● Task prompt: What lines in the records below mention "required"? List them all.

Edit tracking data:
Content starts

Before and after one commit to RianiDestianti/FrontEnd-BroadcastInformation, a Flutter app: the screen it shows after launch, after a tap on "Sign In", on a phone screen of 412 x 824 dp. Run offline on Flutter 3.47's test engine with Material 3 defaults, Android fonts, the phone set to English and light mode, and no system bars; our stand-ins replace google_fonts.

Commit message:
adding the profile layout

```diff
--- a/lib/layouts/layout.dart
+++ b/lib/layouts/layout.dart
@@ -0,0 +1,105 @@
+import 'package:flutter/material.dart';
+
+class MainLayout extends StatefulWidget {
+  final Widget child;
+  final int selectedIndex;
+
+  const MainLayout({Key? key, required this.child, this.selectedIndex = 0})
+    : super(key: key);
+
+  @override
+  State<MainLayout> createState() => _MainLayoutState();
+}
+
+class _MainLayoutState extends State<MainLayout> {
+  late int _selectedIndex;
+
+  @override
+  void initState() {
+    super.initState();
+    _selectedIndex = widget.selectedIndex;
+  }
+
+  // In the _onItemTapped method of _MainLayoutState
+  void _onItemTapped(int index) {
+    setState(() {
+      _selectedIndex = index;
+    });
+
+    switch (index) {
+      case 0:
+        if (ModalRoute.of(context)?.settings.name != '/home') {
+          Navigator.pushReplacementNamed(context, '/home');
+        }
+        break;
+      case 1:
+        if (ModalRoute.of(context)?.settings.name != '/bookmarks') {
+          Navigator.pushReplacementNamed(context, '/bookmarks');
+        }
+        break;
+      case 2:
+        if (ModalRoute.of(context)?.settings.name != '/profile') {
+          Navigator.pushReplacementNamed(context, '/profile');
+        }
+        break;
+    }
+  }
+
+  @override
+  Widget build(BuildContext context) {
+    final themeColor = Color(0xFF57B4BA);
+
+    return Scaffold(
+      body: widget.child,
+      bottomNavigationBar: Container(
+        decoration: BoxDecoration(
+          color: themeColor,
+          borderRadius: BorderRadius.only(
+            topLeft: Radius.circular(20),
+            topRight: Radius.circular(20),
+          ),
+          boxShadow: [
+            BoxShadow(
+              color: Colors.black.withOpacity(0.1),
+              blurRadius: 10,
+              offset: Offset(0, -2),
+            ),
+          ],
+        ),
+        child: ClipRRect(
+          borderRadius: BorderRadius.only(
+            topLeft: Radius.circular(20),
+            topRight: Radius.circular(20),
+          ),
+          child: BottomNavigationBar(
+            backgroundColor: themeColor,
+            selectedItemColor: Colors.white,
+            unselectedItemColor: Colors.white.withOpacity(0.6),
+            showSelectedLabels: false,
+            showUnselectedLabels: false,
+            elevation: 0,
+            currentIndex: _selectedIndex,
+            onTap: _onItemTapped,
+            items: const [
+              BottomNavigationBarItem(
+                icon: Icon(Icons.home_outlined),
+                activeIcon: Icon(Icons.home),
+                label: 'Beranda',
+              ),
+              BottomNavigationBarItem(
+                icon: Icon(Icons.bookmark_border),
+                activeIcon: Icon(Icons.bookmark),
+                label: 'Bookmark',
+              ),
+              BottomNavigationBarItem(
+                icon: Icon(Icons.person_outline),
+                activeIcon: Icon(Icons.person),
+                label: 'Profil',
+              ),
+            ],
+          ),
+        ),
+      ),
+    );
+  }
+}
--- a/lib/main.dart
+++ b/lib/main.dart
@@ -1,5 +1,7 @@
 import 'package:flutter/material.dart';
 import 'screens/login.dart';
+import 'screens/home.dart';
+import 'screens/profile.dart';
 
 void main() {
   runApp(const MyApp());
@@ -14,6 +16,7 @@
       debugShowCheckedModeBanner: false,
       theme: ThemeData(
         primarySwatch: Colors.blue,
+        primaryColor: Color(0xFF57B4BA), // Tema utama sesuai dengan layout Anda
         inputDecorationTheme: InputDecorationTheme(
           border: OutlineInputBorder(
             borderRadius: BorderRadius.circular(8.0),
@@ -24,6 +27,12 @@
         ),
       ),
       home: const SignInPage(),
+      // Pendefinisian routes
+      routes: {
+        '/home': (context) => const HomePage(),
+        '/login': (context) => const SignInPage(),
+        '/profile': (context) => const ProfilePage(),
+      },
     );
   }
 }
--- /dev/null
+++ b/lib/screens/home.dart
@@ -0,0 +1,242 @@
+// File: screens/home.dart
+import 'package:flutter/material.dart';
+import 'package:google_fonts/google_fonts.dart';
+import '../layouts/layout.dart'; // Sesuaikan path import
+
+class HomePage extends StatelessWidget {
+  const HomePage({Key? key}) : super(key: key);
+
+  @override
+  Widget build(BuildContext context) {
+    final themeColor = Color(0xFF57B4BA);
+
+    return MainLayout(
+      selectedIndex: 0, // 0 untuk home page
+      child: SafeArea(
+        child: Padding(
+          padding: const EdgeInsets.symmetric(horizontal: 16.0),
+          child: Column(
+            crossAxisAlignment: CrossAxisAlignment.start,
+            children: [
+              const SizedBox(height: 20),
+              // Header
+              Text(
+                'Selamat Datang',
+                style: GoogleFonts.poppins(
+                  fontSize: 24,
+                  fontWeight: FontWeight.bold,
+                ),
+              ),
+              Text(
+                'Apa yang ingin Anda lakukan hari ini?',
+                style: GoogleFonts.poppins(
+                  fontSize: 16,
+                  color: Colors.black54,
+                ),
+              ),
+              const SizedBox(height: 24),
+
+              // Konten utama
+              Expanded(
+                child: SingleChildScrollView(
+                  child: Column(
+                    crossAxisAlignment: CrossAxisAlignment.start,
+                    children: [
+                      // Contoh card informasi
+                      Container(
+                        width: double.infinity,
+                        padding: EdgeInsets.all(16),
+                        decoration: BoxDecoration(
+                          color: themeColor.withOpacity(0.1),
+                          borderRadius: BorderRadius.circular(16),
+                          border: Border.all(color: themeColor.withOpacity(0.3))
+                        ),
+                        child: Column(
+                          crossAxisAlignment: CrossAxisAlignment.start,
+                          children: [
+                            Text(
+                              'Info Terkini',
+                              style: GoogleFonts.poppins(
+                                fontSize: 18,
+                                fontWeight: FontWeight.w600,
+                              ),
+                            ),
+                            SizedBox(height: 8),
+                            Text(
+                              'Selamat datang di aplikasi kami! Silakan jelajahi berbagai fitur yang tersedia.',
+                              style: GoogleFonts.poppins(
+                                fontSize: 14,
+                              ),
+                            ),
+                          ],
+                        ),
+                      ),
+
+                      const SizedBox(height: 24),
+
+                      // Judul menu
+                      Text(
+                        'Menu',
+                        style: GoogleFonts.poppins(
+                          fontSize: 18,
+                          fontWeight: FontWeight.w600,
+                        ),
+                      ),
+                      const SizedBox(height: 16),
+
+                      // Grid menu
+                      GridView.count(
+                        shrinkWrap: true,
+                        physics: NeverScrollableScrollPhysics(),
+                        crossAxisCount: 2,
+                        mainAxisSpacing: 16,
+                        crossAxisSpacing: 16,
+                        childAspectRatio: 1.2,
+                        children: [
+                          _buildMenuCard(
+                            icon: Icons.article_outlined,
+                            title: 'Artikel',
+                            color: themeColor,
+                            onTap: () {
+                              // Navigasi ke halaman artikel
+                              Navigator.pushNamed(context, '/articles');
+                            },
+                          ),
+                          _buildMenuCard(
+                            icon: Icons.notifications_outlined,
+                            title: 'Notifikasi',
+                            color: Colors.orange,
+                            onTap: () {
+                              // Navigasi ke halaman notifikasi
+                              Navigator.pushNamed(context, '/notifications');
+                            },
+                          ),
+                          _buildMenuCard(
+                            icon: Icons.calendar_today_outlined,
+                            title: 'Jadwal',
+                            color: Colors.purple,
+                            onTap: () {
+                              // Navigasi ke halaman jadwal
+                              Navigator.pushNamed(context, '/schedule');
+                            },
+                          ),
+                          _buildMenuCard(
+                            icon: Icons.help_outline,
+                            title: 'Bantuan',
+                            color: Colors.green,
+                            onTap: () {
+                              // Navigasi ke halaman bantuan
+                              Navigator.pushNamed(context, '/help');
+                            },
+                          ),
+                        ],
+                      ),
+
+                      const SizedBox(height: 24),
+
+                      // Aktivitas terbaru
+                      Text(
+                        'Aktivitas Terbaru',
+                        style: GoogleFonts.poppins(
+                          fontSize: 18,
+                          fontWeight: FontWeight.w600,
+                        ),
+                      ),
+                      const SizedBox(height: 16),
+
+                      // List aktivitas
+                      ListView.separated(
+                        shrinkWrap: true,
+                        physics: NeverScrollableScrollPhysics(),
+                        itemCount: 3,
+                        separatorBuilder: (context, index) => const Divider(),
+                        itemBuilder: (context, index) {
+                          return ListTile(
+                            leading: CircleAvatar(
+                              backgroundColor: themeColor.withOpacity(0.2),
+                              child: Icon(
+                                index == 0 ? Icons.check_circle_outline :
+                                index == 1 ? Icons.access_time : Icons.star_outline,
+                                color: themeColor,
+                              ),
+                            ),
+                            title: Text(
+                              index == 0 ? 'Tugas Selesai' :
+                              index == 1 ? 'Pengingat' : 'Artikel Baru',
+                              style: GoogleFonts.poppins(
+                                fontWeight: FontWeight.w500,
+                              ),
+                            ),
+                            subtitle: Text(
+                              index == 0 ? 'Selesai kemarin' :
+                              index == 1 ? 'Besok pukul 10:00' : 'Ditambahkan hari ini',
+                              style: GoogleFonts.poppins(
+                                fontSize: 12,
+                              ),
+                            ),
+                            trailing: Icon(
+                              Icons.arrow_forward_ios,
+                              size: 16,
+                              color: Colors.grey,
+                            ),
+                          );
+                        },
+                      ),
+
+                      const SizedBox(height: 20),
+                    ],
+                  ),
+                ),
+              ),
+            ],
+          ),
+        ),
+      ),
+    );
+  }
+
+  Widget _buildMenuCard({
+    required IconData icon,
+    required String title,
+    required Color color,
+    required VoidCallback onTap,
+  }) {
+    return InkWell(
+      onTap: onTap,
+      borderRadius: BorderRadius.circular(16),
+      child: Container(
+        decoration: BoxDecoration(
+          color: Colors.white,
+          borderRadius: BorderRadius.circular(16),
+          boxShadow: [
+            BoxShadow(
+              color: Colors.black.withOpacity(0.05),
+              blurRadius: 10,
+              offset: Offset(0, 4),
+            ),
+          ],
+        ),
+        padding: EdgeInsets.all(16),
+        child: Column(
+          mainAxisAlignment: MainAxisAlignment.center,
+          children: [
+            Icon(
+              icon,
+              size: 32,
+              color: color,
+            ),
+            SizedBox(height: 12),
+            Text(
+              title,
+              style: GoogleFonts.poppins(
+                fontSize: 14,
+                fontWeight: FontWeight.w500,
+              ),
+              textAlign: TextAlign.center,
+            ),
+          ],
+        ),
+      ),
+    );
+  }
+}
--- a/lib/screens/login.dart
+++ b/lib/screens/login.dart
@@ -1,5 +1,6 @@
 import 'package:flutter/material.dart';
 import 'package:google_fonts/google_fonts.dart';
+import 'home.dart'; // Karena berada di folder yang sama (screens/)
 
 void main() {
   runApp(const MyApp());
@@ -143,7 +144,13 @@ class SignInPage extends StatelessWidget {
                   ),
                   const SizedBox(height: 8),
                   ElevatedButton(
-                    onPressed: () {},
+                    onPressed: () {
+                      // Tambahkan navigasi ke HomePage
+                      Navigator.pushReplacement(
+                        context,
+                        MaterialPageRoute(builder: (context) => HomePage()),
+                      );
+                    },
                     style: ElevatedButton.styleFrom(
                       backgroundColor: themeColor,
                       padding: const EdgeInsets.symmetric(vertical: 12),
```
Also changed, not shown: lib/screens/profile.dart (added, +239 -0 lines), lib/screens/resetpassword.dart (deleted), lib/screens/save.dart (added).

Content ends

● Problem solution:
+  const MainLayout({Key? key, required this.child, this.selectedIndex = 0})
+    required IconData icon,
+    required String title,
+    required Color color,
+    required VoidCallback onTap,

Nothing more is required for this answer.